A Christophany is a preincarnate appearance of Christ. The example mentioned above is only one of many. Another instance of this can be found in Genesis 18:1-8, when three visitors came to Moses’s tent and ate with him. Also, when Jacob wrestled with God in Genesis 32, he says afterward that he “saw God face to face, and yet my life was spared.” The Angel of the Lord, who had the power to forgive sins and is essentially God, is also thought to be a Christophany.
These physical appearances of God in the form of the Son do not contradict God’s statement to Moses that “no one can see His face and live.” That statement is referring to the Father, who is spirit. Jesus, on the other hand, is man and therefore could be seen face to face without causing instant death.

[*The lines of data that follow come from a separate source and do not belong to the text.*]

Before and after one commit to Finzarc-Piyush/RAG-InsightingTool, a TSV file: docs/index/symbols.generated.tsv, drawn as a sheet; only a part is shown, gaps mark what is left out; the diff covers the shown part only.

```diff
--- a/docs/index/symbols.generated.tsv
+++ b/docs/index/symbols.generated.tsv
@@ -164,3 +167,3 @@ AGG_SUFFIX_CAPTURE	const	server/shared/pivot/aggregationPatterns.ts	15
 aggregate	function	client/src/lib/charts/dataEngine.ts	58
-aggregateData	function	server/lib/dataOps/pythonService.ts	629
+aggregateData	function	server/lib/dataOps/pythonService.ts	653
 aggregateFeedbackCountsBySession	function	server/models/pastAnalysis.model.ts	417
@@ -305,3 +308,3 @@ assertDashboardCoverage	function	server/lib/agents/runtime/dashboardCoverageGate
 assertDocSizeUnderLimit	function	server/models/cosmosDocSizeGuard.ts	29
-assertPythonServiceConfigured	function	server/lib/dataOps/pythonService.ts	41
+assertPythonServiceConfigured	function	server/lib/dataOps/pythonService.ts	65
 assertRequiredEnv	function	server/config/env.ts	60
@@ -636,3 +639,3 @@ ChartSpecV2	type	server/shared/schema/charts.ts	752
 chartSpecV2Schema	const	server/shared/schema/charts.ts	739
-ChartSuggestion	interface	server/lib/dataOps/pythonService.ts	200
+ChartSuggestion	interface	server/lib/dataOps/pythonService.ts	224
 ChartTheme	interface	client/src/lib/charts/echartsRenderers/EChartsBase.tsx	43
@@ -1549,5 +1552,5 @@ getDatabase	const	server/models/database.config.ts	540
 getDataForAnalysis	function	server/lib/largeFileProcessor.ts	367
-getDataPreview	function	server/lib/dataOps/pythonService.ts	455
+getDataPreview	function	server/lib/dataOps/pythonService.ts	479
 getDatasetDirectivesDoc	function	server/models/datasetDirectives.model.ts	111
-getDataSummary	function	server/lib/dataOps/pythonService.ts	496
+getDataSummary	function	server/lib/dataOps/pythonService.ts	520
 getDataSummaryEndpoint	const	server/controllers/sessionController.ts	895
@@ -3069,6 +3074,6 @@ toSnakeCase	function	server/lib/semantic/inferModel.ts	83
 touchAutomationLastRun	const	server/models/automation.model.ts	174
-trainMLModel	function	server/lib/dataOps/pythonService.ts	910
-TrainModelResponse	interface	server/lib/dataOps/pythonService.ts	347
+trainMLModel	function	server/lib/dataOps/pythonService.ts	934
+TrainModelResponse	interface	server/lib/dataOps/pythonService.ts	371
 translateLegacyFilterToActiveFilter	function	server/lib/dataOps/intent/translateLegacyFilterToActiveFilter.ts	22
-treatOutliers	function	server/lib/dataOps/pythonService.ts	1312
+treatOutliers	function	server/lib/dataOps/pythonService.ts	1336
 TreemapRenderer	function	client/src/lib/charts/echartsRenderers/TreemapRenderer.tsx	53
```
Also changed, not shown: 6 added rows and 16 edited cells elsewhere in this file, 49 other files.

Affirming the Trinity
These Christophanies in the Bible can prove the fact that God is indeed a Trinity. We can see how the many different manifestations of God demonstrate His triune nature. There is even an instance in which two members of the Trinity are present at once.
This central tenet of Christianity is important in differentiating God from Islam’s God, Allah, who is not a Trinity. So the next time you run into a Christian who doesn’t believe in a Trinity, you can kindly tell them about Christophanies in the OT.
While we cannot prove undeniably that every Christophany was in fact Jesus, we know that He has always existed.
John 1:1 says, ”In the beginning was the Word, and the Word was with God, and the Word was God.”
These Christophanies serve to foreshadow His human birth in Bethlehem and show that God is indeed a personal God who is very invested in helping us directly. After all, Jesus quoted many Old Testament verses, and it makes sense- because He was there.
Have you heard of Christophanies before?
© 2019 Lou Tenant